The New York Times has a great short article on the science of crying, covering recent studies that have investigated the common idea that it is a useful way of releasing pent-up emotion.
The idea that crying is cathartic has been researched more than I realised with numerous large scale studies tackling in what situations people cry, as well what impact it has on our emotional state.
Now, some researchers say that the common psychological wisdom about crying ‚Äî crying as a healthy catharsis ‚Äî is incomplete and misleading. Having a ‚Äúgood cry‚Äù can and usually does allow people to recover some mental balance after a loss. But not always and not for everyone, argues a review article in the current issue of the journal Current Directions in Psychological Science. Placing such high expectation on a tearful breakdown most likely sets some people up for emotional confusion afterward…
In a study published in the December issue of The Journal of Social and Clinical Psychology, Dr. Rottenberg, along with Lauren M. Bylsma of the University of South Florida and Ad Vingerhoets of Tilburg University in the Netherlands, asked 5,096 people in 35 countries to detail the circumstances of their most recent crying episode. About 70 percent said that others‚Äô reactions to their breakdown were positive, comforting. But about 16 percent cited nasty or angry reactions that, no surprise, generally made them feel worse.

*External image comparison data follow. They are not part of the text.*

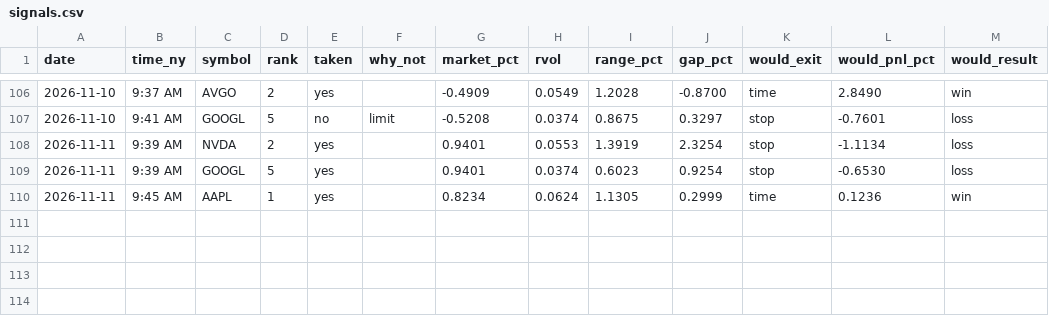
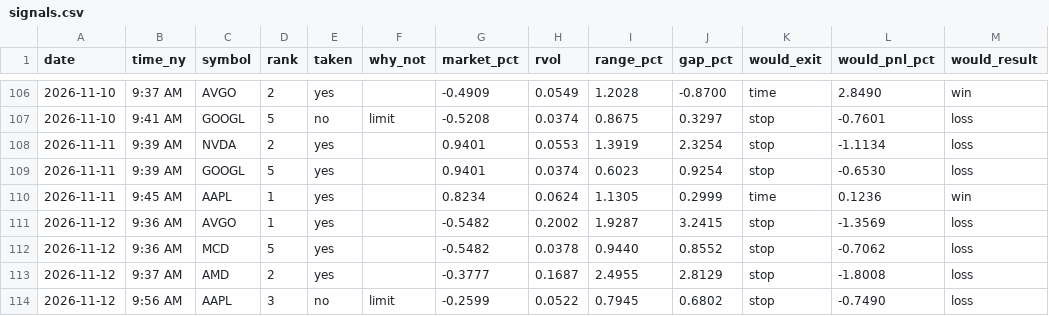
Before and after one commit to Mr-MTB/stock-assistant, a CSV file: journal/signals.csv, drawn as a sheet; only a part is shown, gaps mark what is left out.

```diff
--- a/journal/signals.csv
+++ b/journal/signals.csv
@@ -110 +110,5 @@ date,time_ny,symbol,rank,taken,why_not,market_pct,rvol,range_pct,gap_pct,would_e
 2026-11-11,9:45 AM,AAPL,1,yes,,0.8234,0.0624,1.1305,0.2999,time,0.1236,win
+2026-11-12,9:36 AM,AVGO,1,yes,,-0.5482,0.2002,1.9287,3.2415,stop,-1.3569,loss
+2026-11-12,9:36 AM,MCD,5,yes,,-0.5482,0.0378,0.9440,0.8552,stop,-0.7062,loss
+2026-11-12,9:37 AM,AMD,2,yes,,-0.3777,0.1687,2.4955,2.8129,stop,-1.8008,loss
+2026-11-12,9:56 AM,AAPL,3,no,limit,-0.2599,0.0522,0.7945,0.6802,stop,-0.7490,loss
```
Also changed, not shown: journal/days.csv, journal/trades.csv, 2 other files.
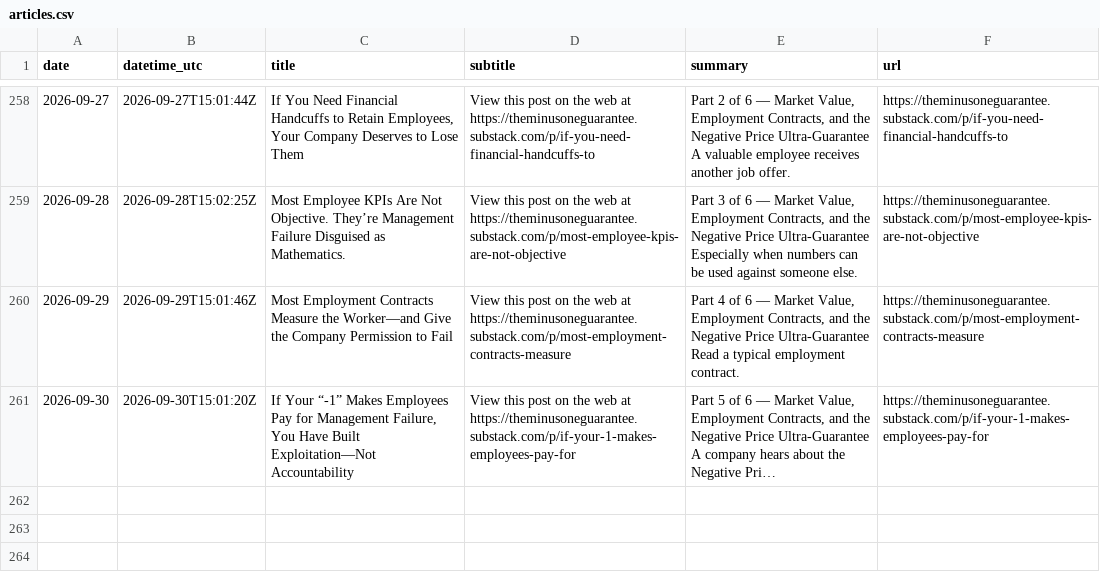
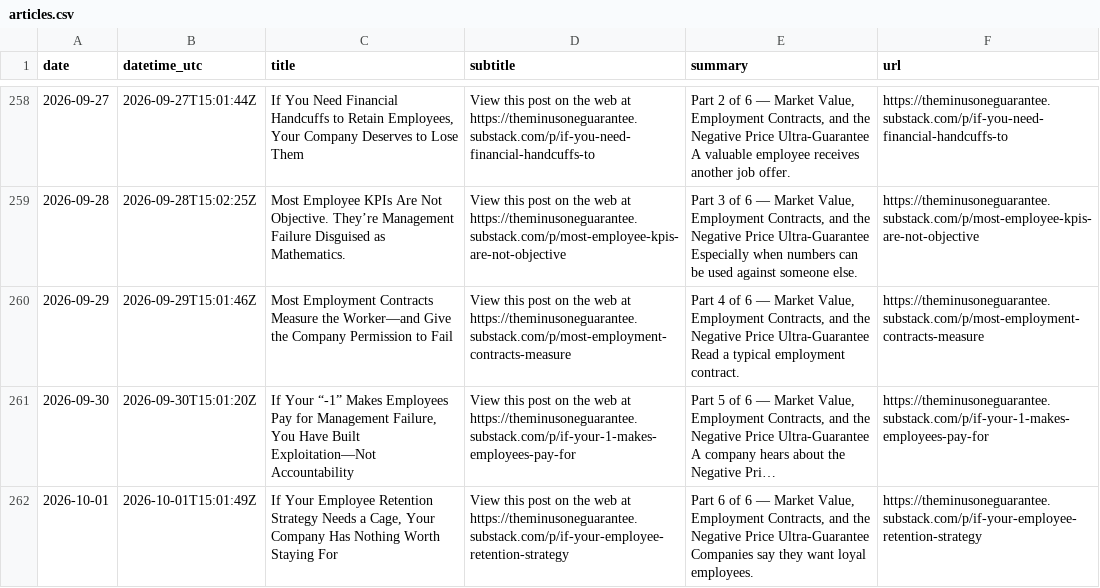
Before and after one commit to massimilianobanini/theminusoneguarantee-sitemap, a CSV file: articles.csv, drawn as a sheet; only a part is shown, gaps mark what is left out; long unchanged cells end in …; the diff names each change by its address in the sheet, - before the commit and + after, or states it on an @@ line.

Commit message:
Update The -1 Guarantee archive through 2026-10-01

```diff
--- a/articles.csv
+++ b/articles.csv
+row 262: 2026-10-01 | 2026-10-01T15:01:49Z | If Your Employee Retention Strategy Needs a Cage, Your Company Has Nothing Worth Staying For | View this post on the web at https://theminusoneguarantee.substack.com/p/if-your-employee-retention-strategy | Part 6 of 6 — Market Value, Employment Contracts, and the Negative Price Ultra-Guarantee Companies say they want loyal employees. | https://theminusoneguarantee.substack.com/p/if-your-employee-retention-strategy
```
Also changed, not shown: 10 other files.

The science of crying was also covered in a recent BPS Research Digest post that discussed another one of Rottenberg’s studies that focused entirely on females.
Link to NYT piece ‘The Muddled Tracks of All Those Tears’.